What the task asks: Scan the records for the string "between"; copy each line where it occurs.

= = =

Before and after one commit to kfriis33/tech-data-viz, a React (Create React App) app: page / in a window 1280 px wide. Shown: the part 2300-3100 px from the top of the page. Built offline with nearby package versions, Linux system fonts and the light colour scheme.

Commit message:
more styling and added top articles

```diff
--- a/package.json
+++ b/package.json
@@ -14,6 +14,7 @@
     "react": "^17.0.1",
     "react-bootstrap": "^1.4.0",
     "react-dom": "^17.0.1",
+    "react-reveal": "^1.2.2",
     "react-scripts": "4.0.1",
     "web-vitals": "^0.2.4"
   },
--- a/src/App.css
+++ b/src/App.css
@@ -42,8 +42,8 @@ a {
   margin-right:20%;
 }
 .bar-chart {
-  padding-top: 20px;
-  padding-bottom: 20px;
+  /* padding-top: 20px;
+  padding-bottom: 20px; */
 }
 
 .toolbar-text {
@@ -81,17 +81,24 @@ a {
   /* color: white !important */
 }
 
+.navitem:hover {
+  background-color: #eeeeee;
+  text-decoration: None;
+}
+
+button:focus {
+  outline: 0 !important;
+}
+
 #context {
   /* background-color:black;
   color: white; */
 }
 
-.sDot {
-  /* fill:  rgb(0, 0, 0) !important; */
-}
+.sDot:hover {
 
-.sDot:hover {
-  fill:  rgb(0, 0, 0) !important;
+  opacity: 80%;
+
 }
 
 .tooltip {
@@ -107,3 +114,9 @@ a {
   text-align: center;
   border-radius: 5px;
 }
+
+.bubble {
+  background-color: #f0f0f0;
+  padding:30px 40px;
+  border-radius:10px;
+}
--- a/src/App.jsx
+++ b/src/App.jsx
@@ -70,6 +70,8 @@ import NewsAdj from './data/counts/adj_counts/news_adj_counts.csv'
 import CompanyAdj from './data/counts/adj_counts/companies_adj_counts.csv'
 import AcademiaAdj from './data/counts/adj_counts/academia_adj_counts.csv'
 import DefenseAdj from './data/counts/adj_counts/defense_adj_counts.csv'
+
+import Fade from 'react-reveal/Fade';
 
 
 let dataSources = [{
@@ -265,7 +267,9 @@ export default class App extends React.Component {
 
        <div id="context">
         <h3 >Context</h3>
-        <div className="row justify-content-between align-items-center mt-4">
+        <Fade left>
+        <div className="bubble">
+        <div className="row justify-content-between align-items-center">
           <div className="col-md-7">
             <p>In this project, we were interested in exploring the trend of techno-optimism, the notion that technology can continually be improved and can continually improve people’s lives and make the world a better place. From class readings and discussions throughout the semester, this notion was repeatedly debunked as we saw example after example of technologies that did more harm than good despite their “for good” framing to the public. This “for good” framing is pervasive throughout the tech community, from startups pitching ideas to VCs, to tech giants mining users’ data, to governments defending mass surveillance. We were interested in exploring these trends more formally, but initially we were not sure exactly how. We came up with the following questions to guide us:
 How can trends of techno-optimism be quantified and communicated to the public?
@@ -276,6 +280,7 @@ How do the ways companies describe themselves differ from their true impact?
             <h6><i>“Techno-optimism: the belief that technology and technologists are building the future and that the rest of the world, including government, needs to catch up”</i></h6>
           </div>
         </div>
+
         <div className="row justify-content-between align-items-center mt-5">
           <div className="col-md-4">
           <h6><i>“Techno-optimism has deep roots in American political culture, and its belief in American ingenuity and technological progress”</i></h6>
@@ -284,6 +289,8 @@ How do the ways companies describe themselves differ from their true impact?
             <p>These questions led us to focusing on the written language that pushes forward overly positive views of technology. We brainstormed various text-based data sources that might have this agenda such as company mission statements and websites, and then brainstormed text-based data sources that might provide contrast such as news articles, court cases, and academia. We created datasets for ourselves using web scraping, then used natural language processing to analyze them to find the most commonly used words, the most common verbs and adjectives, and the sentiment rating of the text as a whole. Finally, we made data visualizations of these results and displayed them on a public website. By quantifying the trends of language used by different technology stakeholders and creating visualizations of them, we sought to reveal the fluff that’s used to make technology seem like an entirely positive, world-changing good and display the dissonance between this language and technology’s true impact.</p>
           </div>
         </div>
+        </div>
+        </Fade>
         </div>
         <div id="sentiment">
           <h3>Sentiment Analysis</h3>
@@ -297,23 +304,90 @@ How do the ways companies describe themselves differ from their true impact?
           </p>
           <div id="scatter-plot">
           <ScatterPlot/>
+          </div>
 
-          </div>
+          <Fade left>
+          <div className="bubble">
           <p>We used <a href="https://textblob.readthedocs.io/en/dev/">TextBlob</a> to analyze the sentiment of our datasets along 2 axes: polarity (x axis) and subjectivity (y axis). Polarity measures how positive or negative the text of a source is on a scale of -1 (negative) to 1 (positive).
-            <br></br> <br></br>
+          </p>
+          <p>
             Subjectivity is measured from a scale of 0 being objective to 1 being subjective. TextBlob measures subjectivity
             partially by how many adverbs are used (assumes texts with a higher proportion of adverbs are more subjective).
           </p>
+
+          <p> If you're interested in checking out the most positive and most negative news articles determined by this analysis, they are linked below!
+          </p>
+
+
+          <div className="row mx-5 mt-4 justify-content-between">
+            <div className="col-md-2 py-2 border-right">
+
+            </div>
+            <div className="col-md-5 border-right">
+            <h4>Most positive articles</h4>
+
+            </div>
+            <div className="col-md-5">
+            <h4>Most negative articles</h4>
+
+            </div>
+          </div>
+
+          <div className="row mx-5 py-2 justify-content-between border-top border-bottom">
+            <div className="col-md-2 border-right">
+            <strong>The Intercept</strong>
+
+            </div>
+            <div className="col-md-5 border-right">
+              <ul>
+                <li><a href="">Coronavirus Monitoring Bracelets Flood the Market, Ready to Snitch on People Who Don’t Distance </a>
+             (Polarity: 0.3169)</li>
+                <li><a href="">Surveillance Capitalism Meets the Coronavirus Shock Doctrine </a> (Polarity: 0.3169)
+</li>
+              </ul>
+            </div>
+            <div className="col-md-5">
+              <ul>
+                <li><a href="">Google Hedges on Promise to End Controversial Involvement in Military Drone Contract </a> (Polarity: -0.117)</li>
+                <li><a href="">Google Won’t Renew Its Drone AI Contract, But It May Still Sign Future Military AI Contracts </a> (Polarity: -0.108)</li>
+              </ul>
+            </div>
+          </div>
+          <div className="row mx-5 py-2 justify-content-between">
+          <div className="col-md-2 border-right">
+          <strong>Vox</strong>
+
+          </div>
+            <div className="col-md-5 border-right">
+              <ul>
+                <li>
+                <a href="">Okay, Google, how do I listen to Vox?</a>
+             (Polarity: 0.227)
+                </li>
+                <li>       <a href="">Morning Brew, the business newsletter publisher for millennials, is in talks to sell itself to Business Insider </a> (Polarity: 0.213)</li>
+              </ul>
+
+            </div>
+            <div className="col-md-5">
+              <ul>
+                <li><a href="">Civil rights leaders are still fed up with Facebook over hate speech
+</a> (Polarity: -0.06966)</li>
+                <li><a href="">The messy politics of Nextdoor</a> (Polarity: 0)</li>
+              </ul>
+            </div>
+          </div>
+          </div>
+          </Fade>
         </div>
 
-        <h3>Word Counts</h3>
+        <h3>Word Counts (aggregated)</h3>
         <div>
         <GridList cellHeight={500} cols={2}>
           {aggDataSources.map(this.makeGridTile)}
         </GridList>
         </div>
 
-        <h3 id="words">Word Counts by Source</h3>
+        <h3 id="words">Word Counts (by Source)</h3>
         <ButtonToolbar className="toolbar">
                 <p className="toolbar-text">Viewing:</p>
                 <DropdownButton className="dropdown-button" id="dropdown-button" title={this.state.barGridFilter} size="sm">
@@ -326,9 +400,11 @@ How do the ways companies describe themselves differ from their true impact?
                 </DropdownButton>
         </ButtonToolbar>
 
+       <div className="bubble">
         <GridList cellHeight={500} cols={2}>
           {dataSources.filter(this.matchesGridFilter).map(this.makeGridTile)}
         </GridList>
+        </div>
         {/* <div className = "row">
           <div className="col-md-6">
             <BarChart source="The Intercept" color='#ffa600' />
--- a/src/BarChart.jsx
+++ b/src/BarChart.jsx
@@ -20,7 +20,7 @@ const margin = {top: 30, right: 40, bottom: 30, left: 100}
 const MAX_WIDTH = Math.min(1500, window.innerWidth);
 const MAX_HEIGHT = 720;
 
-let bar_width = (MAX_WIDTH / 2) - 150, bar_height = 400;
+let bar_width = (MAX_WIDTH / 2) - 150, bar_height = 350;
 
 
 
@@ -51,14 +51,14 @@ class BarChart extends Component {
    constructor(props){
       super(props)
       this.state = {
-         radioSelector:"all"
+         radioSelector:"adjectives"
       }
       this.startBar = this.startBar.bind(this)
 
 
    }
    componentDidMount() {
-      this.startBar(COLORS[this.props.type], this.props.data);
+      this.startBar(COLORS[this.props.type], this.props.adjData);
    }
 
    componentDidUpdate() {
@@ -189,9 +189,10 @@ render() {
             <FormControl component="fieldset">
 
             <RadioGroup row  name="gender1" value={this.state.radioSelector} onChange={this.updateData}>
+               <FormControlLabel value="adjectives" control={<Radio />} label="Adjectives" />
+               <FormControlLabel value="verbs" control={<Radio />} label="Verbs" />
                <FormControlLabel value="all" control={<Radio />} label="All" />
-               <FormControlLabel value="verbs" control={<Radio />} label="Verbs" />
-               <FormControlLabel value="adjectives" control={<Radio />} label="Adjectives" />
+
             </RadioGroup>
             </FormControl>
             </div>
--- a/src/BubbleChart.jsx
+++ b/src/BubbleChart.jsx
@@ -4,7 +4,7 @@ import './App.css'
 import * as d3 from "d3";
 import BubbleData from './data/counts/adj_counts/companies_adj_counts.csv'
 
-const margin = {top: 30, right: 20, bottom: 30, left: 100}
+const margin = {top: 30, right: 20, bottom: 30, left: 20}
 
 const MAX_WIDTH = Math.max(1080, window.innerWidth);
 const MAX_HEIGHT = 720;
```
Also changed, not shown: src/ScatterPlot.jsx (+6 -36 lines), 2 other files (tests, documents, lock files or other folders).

= = =

Written solution:
-        <div className="row justify-content-between align-items-center mt-4">
+        <div className="row justify-content-between align-items-center">
         <div className="row justify-content-between align-items-center mt-5">
             <p>These questions led us to focusing on the written language that pushes forward overly positive views of technology. We brainstormed various text-based data sources that might have this agenda such as company mission statements and websites, and then brainstormed text-based data sources that might provide contrast such as news articles, court cases, and academia. We created datasets for ourselves using web scraping, then used natural language processing to analyze them to find the most commonly used words, the most common verbs and adjectives, and the sentiment rating of the text as a whole. Finally, we made data visualizations of these results and displayed them on a public website. By quantifying the trends of language used by different technology stakeholders and creating visualizations of them, we sought to reveal the fluff that’s used to make technology seem like an entirely positive, world-changing good and display the dissonance between this language and technology’s true impact.</p>
+          <div className="row mx-5 mt-4 justify-content-between">
+          <div className="row mx-5 py-2 justify-content-between border-top border-bottom">
+          <div className="row mx-5 py-2 justify-content-between">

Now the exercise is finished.